» **Directions**: Looking at the records below, please work out how many lines contain the word "shown" and give the number alone.

(Entries taken from a collection)
Content starts

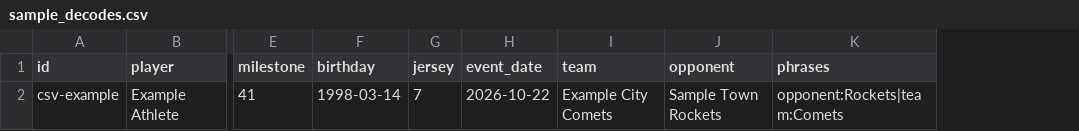
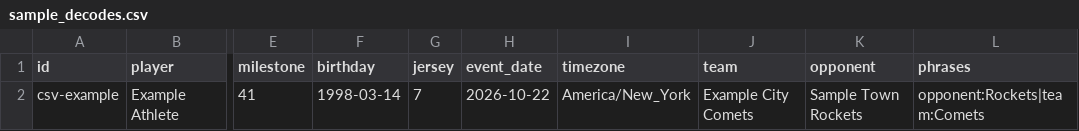
Before and after one commit to thinkmigz/scriptmatria, a CSV file: examples/sample_decodes.csv, drawn as a sheet; only a part is shown, gaps mark what is left out; the diff names each change by its address in the sheet, - before the commit and + after, or states it on an @@ line.

```diff
--- a/examples/sample_decodes.csv
+++ b/examples/sample_decodes.csv
+column I (timezone), row 2: America/New_York
```
Also changed, not shown: 12 other files.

Content ends

» **Solution for this task**: 2